The details of the campaigns were very important & intriguing. I do think the Battle Of Mojacs could have been shown as one of the quickest & most decisive victories in this story. Instead, it seems like the author was set on proving Suleiman as a man who wasn’t a warrior. 13 campaigns ... equivalent to about 10 yrs in the saddle of his 46 yr reign says A LOT about how strong he truly was! I believe he was a man of contradictions... strong yet loving. Could overlook some things but read too much into one’s actions or inactions.
He was ahead of his time in the belief of variety making an empire /country great.
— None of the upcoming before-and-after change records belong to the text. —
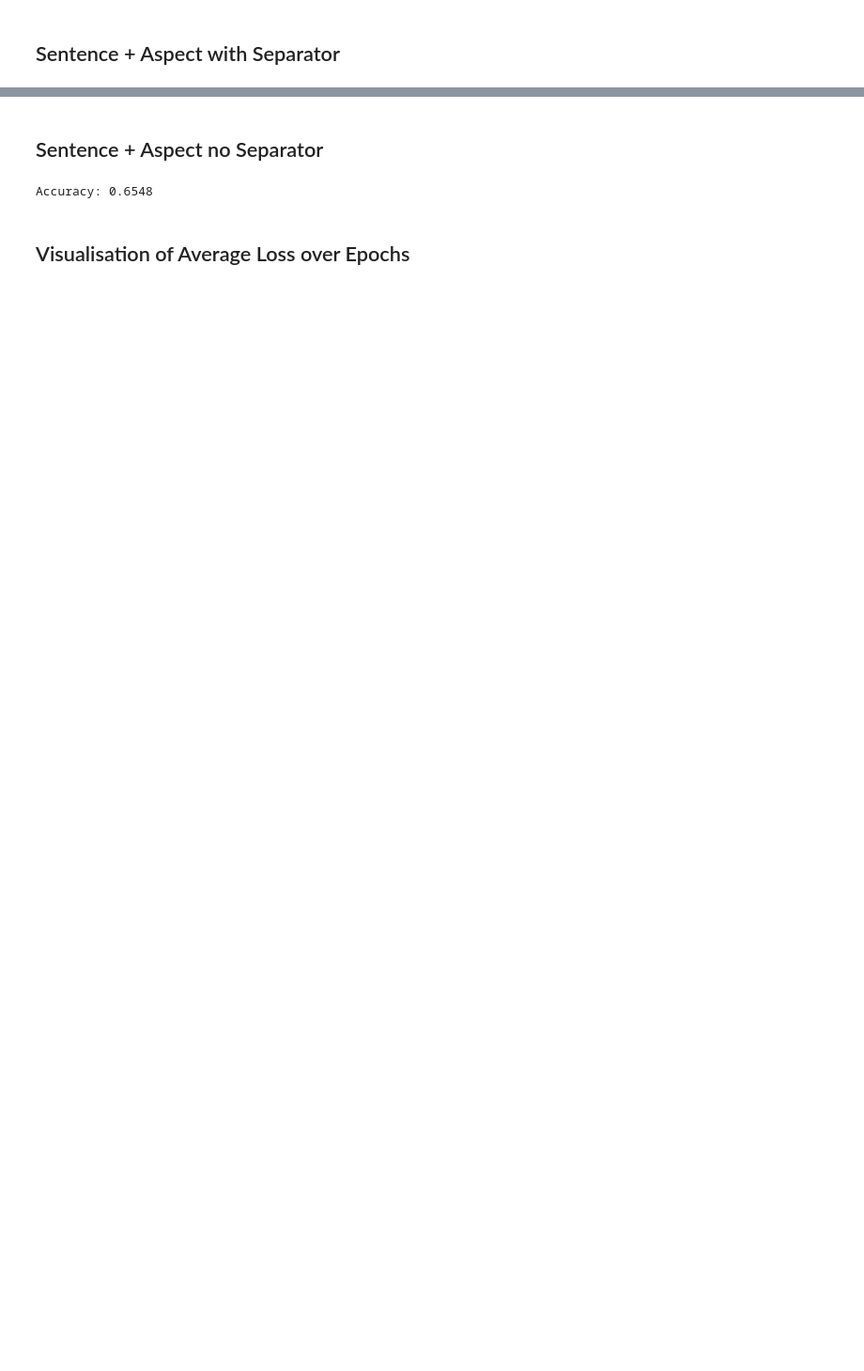
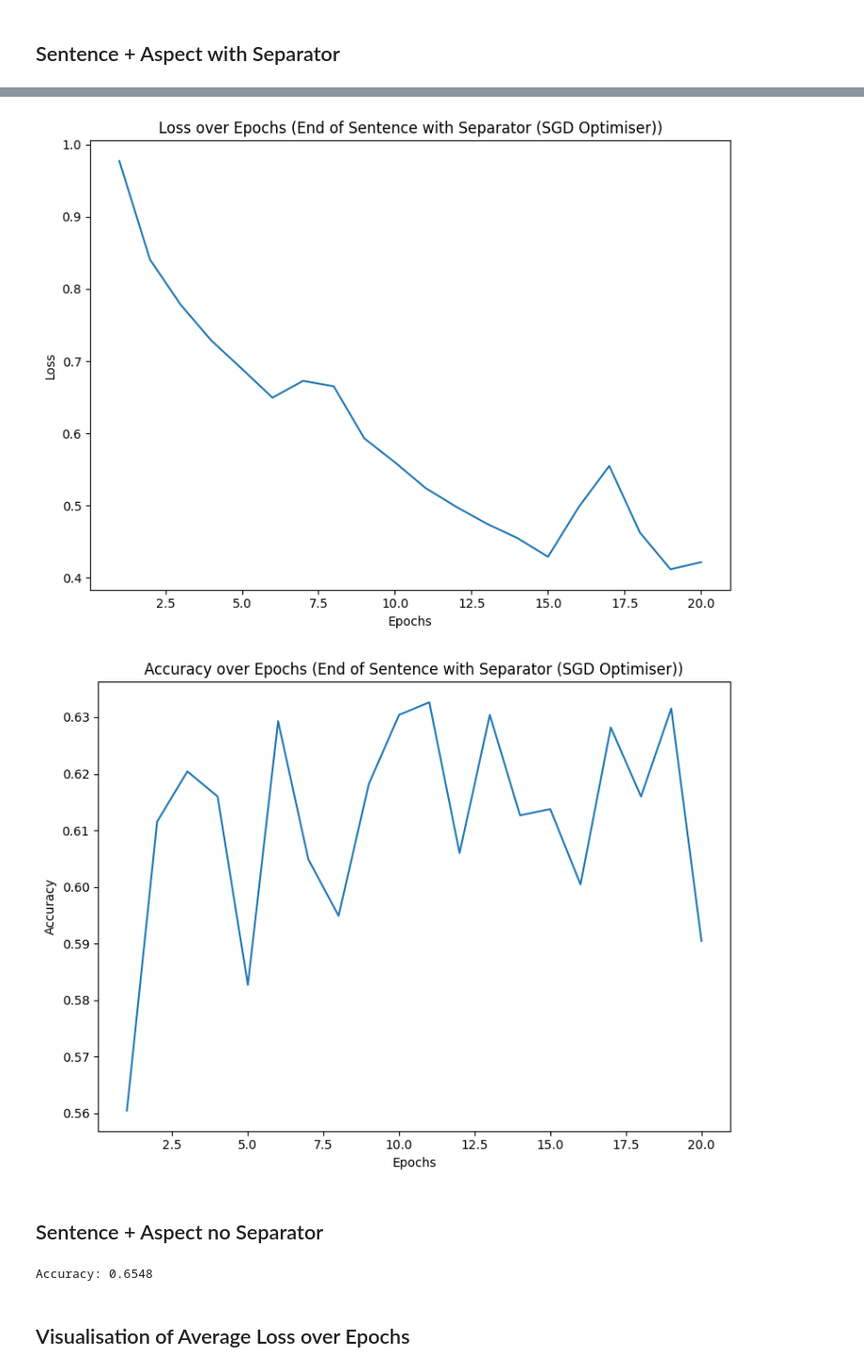
Before and after one commit to LisonLau/CITS4012-Project, a Jupyter notebook: batch.ipynb, the cells around one changed output, grey strips where cells are left out. Shown: that part at 94% size. Drawn from its saved outputs; the diff is of its cells as text; code cells hidden in the pictures; blank space fills up the shorter version.

```diff
--- a/batch.ipynb
+++ b/batch.ipynb
@@ -819,15 +791,16 @@ KeyboardInterrupt:
 ## Sentence + Aspect with Separator
 # %%
 # Set hyperparameters
-num_epochs       = 10000
-print_interval   = 500
-plot_interval    = 200
+num_epochs       = 20
+print_interval   = 1
+plot_interval    = 1
 learning_rate    = 0.001
 hidden_size      = 100
+batch_size       = 32
 
 # Get word embeddings
 embedding = nn.Embedding(vocab_size, hidden_size)
-# embedding.weight.data.copy_(torch.from_numpy(glove_weights))
+embedding.weight.data.copy_(torch.from_numpy(glove_weights))
 # print("Shape of the embedding weights:", embedding.weight.data.shape)
 
 # Set different attention and integration types
@@ -835,11 +808,12 @@ attention_type   = ATTN_DOT
 integration_type = WITH_SEP
 
 # Train the model
-model4, plot_avg_losses4, plot_accuracy4 = train(embedding, attention_type, integration_type,
-                                                 num_epochs=num_epochs, learning_rate=learning_rate,
-                                                 hidden_size=hidden_size, accuracy_graph=False)
+model4, plot_avg_losses4, plot_accuracy4, plot_all4 = train(embedding, attention_type, integration_type, batch_size=batch_size,
+                                                            num_epochs=num_epochs, print_interval=print_interval,
+                                                            plot_interval=plot_interval, learning_rate=learning_rate,
+                                                            hidden_size=hidden_size, accuracy_graph=True)
 
 # Get the accuracy of the model on test data
-accuracy4 = evaluate(model4, test_x, test_a, test_y, integration_type)
+accuracy4 = evaluate(model4, integration_type)
 print(f"Accuracy: {accuracy4:.4f}")
 # %% [output]
@@ -861,7 +837,9 @@ print(f"Accuracy: {accuracy4:.4f}")
 # %%
-# torch.save(model4, 'withsep_sgd.pt')
-model4 = torch.load('withsep_sgd.pt')
-# plot_graphs(num_epochs, plot_interval, plot_avg_losses4, 'End of Sentence with Separator (SGD Optimiser)', 'Loss')
+plot_graphs(num_epochs, plot_interval, plot_avg_losses4, 'End of Sentence with Separator (SGD Optimiser)', 'Loss')
+plot_graphs(num_epochs, plot_interval, plot_accuracy4, 'End of Sentence with Separator (SGD Optimiser)', 'Accuracy')
+# %% [output]
+[figure, added]
+[figure, added]
 # %% [markdown]
 ## Sentence + Aspect no Separator
 # %%
```
Also changed, not shown: parts of 33 cells of this notebook.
Shown through his lesson to Rustem Pasha - A gardening table filled with flowers of all types & colors. Then, when the varied types-colors taken away & only ONE color of flowers remained he asked Rustem which was better ?
I’ve travelled to Istanbul & seen the magnificent Sulleymane Mosque, courtyard & Turbe (mausoleums Of Suleiman & Hurrem). I’m a Christian & from America but have been captivated by the city on the Bosphorus.... it’s also a place of contradictions-just like Suleiman. East meets west. New & old.
Suleiman’s mosque is breathtaking! I must say it’s more so than the Blue mosque built ~50 yrs later. However, nothing can compare to the Hagia Sophia (Aya Sofia- Church Of Divine Wisdom- Not translated as Saint Sophia)
I think a reading of one of Suleiman’s surviving love poems would’ve added to the weight of his love for her. “Throne of my lonely niche... It’s why he couldn’t see her scheming. Although, I don’t blame her for planning & trying to protect her sons Bc the Ottoman law of fratricide was expected at that time. The idea that it would prevent civil wars / throne fighting holds some weight of you compare what happened in other kingdoms (case in point... the war of the roses in England before the House of Tudor was established that lasted many years and thousands upon thousands died).
I think Suleiman feared becoming his father or letting his anger take over. Every monarch or high leader has this type of battle within himself. It’s the age old story of the lonely king. Suleiman’s wisdom for understanding the Empire’s strategic reach has been understated. Theoretically-Nay- factually- the army couldn’t travel much further than it did -unless a permanent “second capital” was built for wintering the troops. However this would’ve caused a split & divide within the empire. Constantinople-Istanbul-the Payitat (capital city) would be without it’s sultan.
The idea of using slaves to produce princes /Şehzade’s for the empire was a good idea on paper. One concubine mother to one prince was the rule until Hurrem had more than one son. This changed EVERYTHING. Instead of a mother being fully invested in one son’s ascent to the thrown her love would be divided.
I do fully respect the details of this book & the author for his research. I do want to say that Sinan- the architect was NOT Rustems brother - it was another Sinan- of the era who had some role on the seas. I think the difficulty in tracing roots lies in the idea of no surnames during that era & the difficulty in accurately translating the written ottoman language.
I could write forever about this topic. Overall I want to say that Suleiman was a strong leader & his (and the strong Sultans before him namely Mehmed the conquerer) choices- laws - and victories took many many years to come undone.